- The Washington Times
Friday, October 1, 2010


The Justice Department is living down to its reputation for not caring about protecting voting rights of military personnel. With 20 full-time attorneys supposedly on the task, it has failed to do as much for military voters as a ragtag team of volunteer law students has accomplished. The department’s inaction is suspicious.

For months, critics have charged Justice with being reluctant to enforce the 2009 Military and Overseas Voter Enforcement Act (MOVE Act), probably because the Obama political team suspects that soldiers tend to vote Republican. The MOVE Act requires states to mail ballots at least 45 days before Election Day to military personnel and affiliated civilians stationed abroad, unless the states secure a waiver under limited circumstances and produce foolproof alternative means for ensuring military voting rights. The department insists it is rigorously enforcing this law. Its actions, however, are unconvincing.

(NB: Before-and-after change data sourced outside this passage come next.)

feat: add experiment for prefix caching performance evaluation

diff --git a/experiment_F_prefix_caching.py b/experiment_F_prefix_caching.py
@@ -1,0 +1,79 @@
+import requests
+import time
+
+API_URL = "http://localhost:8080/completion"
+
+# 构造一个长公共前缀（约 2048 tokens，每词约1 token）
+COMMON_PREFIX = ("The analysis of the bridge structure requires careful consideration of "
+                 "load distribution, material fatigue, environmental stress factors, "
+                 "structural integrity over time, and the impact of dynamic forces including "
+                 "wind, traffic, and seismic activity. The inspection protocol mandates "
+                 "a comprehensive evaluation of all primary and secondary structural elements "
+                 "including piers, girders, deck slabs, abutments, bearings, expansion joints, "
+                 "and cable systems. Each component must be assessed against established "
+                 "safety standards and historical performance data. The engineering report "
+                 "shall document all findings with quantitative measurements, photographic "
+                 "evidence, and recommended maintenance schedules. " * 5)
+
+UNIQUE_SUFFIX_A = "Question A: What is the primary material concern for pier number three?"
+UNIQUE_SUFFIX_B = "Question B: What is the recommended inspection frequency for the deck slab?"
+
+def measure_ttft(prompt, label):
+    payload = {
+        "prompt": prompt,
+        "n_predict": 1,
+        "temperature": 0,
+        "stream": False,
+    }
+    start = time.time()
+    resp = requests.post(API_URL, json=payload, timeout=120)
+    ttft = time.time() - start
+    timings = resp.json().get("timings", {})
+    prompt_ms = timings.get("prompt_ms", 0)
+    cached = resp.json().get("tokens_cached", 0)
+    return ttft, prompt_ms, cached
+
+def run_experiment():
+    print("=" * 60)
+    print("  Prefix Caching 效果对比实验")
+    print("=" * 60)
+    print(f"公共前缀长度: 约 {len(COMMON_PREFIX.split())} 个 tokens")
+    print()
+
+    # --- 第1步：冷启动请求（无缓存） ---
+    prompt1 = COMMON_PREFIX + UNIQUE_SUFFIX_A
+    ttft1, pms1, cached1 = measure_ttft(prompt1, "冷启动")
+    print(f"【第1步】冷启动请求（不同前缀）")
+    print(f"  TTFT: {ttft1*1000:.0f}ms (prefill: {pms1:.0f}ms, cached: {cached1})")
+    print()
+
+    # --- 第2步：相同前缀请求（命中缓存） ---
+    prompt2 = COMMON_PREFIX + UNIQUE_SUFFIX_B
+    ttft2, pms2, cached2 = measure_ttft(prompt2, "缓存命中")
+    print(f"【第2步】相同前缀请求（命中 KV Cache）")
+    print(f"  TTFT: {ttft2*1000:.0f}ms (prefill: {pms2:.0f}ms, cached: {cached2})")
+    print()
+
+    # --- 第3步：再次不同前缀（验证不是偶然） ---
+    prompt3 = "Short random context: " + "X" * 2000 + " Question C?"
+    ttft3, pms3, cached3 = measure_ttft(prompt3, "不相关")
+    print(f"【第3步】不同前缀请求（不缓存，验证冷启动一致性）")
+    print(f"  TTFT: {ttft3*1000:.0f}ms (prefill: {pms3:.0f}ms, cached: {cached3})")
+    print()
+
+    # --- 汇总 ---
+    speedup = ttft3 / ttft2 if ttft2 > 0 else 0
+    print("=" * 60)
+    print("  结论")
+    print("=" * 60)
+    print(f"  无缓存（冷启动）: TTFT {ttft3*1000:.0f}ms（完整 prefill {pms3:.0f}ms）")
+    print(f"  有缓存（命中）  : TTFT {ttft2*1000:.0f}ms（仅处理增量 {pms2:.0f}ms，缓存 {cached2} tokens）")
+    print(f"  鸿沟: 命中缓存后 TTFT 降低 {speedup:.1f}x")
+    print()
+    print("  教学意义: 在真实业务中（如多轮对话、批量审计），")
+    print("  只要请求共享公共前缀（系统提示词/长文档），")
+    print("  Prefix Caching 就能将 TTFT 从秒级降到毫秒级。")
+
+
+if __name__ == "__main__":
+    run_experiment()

Justice official Rebecca Wertz seemed at a February conference to encourage states to seek waivers rather than comply with the MOVE Act. The department has refused demands from Sen. John Cornyn, the Texas Republican who authored the act, to let the public know the status of any efforts to guarantee compliance. Then the department let Wisconsin off the hook by allowing the Badger State to mail ballots just 32 days in advance.

Now, in what is probably the Justice Department’s worst dereliction, it has taken no discernible action against New Mexico and Connecticut for appearing to be guilty of widespread failure to comply with the law, nor against various noncompliant counties in at least five other states.

M. Eric Eversole, executive director of the nonprofit Military Voter Protection (MVP) Project, outlined these findings in a Sept. 27 letter to Attorney General Eric H. Holder, Jr. To compile the data, Mr. Eversole used a team of volunteer law students making phone calls in 14 states in about 700 administrative voting jurisdictions of a nationwide total of 7,838. Why was the Justice Department, with all its resources, not on top of these matters? Furthermore, since the MVP project was able only to contact about one-tenth of the jurisdictions, it’s questionable if the department is keeping tabs on the other 90 percent.

Prompted by Mr. Eversole’s missive, Mr. Cornyn and his Republican colleagues on the Senate Judiciary Committee sent a Sept. 29 letter to Mr. Holder demanding that the Justice Department litigate against noncompliant jurisdictions. By late Friday afternoon, neither the senators nor Mr. Eversole had received a response from Mr. Holder. “I find it a bit surprising that they haven’t even followed up with me,” Mr. Eversole told The Washington Times. “This is another example of their lack of urgency.”

Justice recently forced Hawaii, which originally was not compliant, to produce an acceptable way to accommodate its military voters. That’s the sort of diligence Mr. Holder’s department should demonstrate more often. So far, the Obama administration’s efforts on behalf of our men and women in uniform have been sorely lacking.

Copyright © 2022 The Washington Times, LLC.